[Data shown — start]

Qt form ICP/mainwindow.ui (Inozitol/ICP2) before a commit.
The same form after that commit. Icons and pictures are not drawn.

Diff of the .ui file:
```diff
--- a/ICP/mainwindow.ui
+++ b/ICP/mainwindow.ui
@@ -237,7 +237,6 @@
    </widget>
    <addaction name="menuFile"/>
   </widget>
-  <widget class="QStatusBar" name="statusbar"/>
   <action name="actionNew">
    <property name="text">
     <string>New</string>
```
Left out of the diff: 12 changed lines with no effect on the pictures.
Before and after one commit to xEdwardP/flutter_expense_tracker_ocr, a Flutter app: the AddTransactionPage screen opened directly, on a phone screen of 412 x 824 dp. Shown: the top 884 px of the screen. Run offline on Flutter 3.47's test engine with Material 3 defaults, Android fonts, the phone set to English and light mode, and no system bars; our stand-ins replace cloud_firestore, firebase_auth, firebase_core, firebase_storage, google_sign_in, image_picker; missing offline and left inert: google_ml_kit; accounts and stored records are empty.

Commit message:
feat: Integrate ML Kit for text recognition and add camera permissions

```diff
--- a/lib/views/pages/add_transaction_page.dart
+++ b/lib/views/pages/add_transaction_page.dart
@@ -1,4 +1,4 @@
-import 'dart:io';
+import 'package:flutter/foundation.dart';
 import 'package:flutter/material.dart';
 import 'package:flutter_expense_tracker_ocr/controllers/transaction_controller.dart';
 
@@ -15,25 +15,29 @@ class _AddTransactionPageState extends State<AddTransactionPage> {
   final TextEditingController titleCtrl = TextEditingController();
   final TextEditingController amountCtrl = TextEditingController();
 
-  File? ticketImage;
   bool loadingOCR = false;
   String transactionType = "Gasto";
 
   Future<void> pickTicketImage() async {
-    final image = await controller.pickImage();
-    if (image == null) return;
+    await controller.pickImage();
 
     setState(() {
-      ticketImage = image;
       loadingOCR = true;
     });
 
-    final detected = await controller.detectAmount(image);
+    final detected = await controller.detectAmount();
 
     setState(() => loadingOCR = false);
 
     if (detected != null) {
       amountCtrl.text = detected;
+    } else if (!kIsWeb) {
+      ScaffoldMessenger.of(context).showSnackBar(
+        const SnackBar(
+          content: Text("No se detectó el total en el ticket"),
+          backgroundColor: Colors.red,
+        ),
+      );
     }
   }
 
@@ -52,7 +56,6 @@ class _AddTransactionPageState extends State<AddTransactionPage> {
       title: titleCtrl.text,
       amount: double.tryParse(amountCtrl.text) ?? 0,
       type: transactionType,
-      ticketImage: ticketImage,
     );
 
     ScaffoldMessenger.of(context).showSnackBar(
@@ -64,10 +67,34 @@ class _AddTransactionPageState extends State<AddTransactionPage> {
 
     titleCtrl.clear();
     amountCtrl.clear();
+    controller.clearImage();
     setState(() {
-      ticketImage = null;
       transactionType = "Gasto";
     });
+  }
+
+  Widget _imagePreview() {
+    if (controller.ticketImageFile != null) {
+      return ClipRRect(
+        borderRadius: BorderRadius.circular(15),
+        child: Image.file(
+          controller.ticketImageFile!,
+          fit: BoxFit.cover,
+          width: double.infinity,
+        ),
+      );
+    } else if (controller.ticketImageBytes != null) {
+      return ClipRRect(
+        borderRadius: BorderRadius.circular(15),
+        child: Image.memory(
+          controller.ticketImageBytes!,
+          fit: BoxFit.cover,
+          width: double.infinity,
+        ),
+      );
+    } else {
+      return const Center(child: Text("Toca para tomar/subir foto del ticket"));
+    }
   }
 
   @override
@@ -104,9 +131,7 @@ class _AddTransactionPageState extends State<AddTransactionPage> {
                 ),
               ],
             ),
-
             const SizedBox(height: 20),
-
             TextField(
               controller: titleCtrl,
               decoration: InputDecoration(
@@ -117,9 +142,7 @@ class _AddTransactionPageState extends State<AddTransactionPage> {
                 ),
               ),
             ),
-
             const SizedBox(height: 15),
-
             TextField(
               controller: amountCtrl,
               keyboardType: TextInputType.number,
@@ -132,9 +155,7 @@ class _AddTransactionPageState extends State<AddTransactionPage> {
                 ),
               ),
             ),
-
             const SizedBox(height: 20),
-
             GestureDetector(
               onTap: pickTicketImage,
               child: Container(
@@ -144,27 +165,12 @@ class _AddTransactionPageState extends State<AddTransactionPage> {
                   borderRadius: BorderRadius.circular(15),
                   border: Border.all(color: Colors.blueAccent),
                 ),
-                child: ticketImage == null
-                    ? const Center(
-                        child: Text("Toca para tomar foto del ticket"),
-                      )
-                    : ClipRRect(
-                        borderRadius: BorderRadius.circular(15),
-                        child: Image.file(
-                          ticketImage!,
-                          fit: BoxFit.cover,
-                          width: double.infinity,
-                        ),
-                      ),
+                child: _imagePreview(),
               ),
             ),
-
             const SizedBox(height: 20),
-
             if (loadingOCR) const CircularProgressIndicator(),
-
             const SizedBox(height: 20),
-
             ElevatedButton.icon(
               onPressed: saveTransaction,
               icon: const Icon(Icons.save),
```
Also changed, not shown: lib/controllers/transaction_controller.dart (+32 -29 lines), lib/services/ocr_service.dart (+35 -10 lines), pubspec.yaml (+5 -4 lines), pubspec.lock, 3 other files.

[Data shown — finish]

#### Task details
Scan the records for the string "mainwindow" and show every line that contains it.

#### Solution
Qt form ICP/mainwindow.ui (Inozitol/ICP2) before a commit.
--- a/ICP/mainwindow.ui
+++ b/ICP/mainwindow.ui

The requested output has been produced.